The flagship Chapters bookstore in downtown Vancouver is closing because it cannot afford rents that are skyrocketing as the Robson Street shopping district shifts east in anticipation of U.S. retailer Nordstrom's entry in the market later this year, experts say.
Canada's largest bookstore chain, Indigo Books & Music Inc., announced on Tuesday that it will shutter its Robson Street location at the end of June and promised to open another store nearby later this year.
James Smerdon, a Vancouver-based retail analyst with Colliers International, said the departure is more indicative of Indigo's inability to compete with the extensive inventory and cheaper prices of Internet rivals such as Amazon than a downturn in a national retail sector recently hit by two high-profile companies abandoning bricks-and-mortar operations.

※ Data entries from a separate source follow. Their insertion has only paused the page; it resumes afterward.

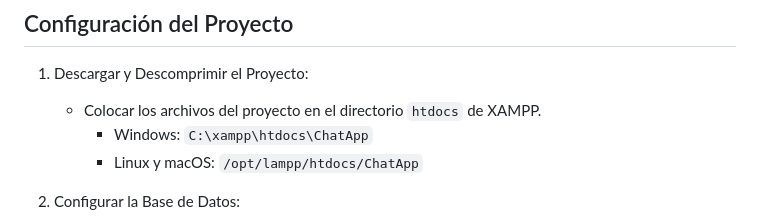
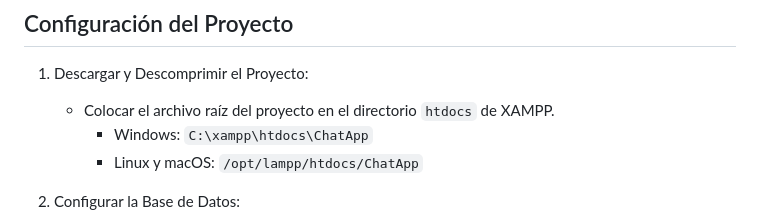
Before and after one commit to RoberSinHache/ChatApp, a Markdown page: README.md, the part around the change. GitHub-like rendering.

Commit message:
readme finalizado

```diff
--- a/README.md
+++ b/README.md
@@ -108,7 +108,7 @@
 ## Configuración del Proyecto
 
 1. Descargar y Descomprimir el Proyecto:
-   - Colocar los archivos del proyecto en el directorio `htdocs` de XAMPP.
+   - Colocar el archivo raíz del proyecto en el directorio `htdocs` de XAMPP.
      - Windows: `C:\xampp\htdocs\ChatApp`
      - Linux y macOS: `/opt/lampp/htdocs/ChatApp`
 
```
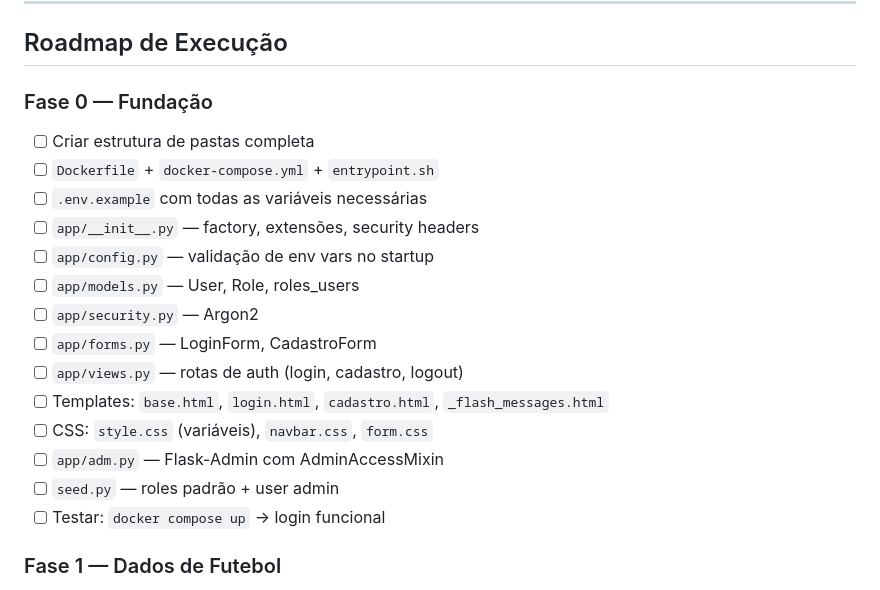
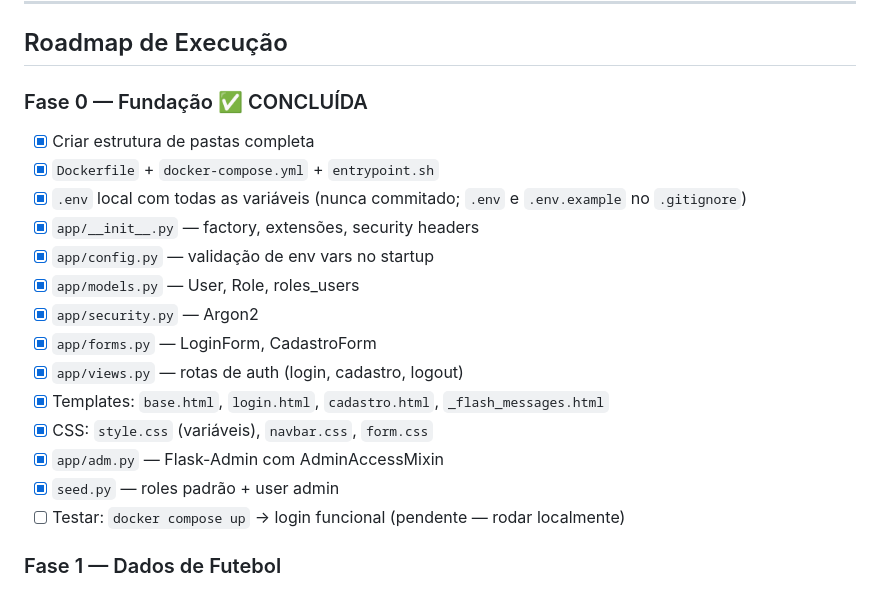
Before and after one commit to thiagomarinho15/FutMetricX, a Markdown page: action-plan.md, the part around one of its changes. Drawn GitHub-style.

```diff
--- a/action-plan.md
+++ b/action-plan.md
@@ -295,21 +295,21 @@ GET  /admin/                    → Painel admin (role=admin)
 
 ## Roadmap de Execução
 
-### Fase 0 — Fundação
-- [ ] Criar estrutura de pastas completa
-- [ ] `Dockerfile` + `docker-compose.yml` + `entrypoint.sh`
-- [ ] `.env.example` com todas as variáveis necessárias
-- [ ] `app/__init__.py` — factory, extensões, security headers
-- [ ] `app/config.py` — validação de env vars no startup
-- [ ] `app/models.py` — User, Role, roles_users
-- [ ] `app/security.py` — Argon2
-- [ ] `app/forms.py` — LoginForm, CadastroForm
-- [ ] `app/views.py` — rotas de auth (login, cadastro, logout)
-- [ ] Templates: `base.html`, `login.html`, `cadastro.html`, `_flash_messages.html`
-- [ ] CSS: `style.css` (variáveis), `navbar.css`, `form.css`
-- [ ] `app/adm.py` — Flask-Admin com AdminAccessMixin
-- [ ] `seed.py` — roles padrão + user admin
-- [ ] Testar: `docker compose up` → login funcional
+### Fase 0 — Fundação ✅ CONCLUÍDA
+- [x] Criar estrutura de pastas completa
+- [x] `Dockerfile` + `docker-compose.yml` + `entrypoint.sh`
+- [x] `.env` local com todas as variáveis (nunca commitado; `.env` e `.env.example` no `.gitignore`)
+- [x] `app/__init__.py` — factory, extensões, security headers
+- [x] `app/config.py` — validação de env vars no startup
+- [x] `app/models.py` — User, Role, roles_users
+- [x] `app/security.py` — Argon2
+- [x] `app/forms.py` — LoginForm, CadastroForm
+- [x] `app/views.py` — rotas de auth (login, cadastro, logout)
+- [x] Templates: `base.html`, `login.html`, `cadastro.html`, `_flash_messages.html`
+- [x] CSS: `style.css` (variáveis), `navbar.css`, `form.css`
+- [x] `app/adm.py` — Flask-Admin com AdminAccessMixin
+- [x] `seed.py` — roles padrão + user admin
+- [ ] Testar: `docker compose up` → login funcional (pendente — rodar localmente)
 
 ### Fase 1 — Dados de Futebol
 - [ ] `app/models.py` — adicionar Partida, Jogador
```
Also changed, not shown: other parts of action-plan.md (+43 -34 lines).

"A lot of people might see a retailer like Chapters leaving as a symbol of economic decline and say, 'Oh look, Sony's leaving and Target's leaving,'" Mr. Smerdon said. "But I think that it couldn't be further from the truth, in that when we see what's going to backfill into that space – some of the best retail space in Canada – it's going to be really encouraging."
Business in Vancouver reported on Monday evening that Canadian Tire-owned FGL Sports, which owns the Sport Chek and Atmosphere chain of stores, is scheduled to move in after Chapters.
Any new tenant should be into the space, which rents for hundreds of thousands of dollars a month, by December at the very latest, Mr. Smerdon said.
By that time, the massive makeover of the former Eaton's building across the street will be nearly completed, and high-end anchor tenant Nordstrom should be preparing to move in, which Mr. Smerdon said will be "like a 'good bomb' going off in downtown Vancouver."
Raymond Shoolman, a retail consultant with DIG360, agreed that Chapters's exit from the eastern edge of the Robson district signals the pull of the taste-making Nordstrom, which he predicted would open closer to September.
"Everyone's clamouring to be as close to Nordstrom's as possible," Mr. Shoolman said, adding that yoga-wear giant Lululemon recently moved its Robson store east. "Retail's all about traffic, it's all about people in the area, and the closer you are to a flagship like Nordstrom's everyone wants to be close so they can draw that traffic and compete."
Indigo CEO Heather Reisman said in a news release that the landlord's rent increase "would quite simply make this vibrant, profitable store unprofitable" and that while it waits to move into a new space, it will temporarily move the American Girl specialty boutique now housed in the closing store to its other Vancouver location on Granville Street.
The boutique selling American Girl dolls, which cost more than $100, is one of only two in Canada. Ten years ago, such products "wouldn't even be found in a bookstore," but large sellers like Indigo are changing into "cultural department stores" that cater to a book-wary public capable of finding anything online, Mr. Smerdon said.
"They obviously recognize that what they're selling is no longer books, but culture, information and lifestyle, more than anything," he added.
Indigo did not say in its release whether the move would lead to layoffs, but stated that it is "working effectively" with its human resources department to "support their employees through this transition."